[Web page revision data]
-------------------------
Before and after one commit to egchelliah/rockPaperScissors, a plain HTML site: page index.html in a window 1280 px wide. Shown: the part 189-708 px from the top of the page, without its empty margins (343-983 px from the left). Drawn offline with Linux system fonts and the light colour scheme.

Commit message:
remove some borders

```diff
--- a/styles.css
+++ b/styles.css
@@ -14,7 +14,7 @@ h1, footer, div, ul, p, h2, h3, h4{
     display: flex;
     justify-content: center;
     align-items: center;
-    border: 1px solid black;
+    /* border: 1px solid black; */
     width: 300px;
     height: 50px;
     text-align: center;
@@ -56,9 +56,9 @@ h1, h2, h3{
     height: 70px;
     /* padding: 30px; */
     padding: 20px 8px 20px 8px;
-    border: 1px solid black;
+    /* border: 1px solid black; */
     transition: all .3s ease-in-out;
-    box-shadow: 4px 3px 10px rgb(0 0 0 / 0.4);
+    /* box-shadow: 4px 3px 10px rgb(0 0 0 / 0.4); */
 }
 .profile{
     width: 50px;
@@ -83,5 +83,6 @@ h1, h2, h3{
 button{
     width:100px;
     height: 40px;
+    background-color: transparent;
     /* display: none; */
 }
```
-------------------------
* **Work to complete**:
Would you please return all lines of the data that include the word "center"?

* **Written reply**:
     justify-content: center;
     align-items: center;
     text-align: center;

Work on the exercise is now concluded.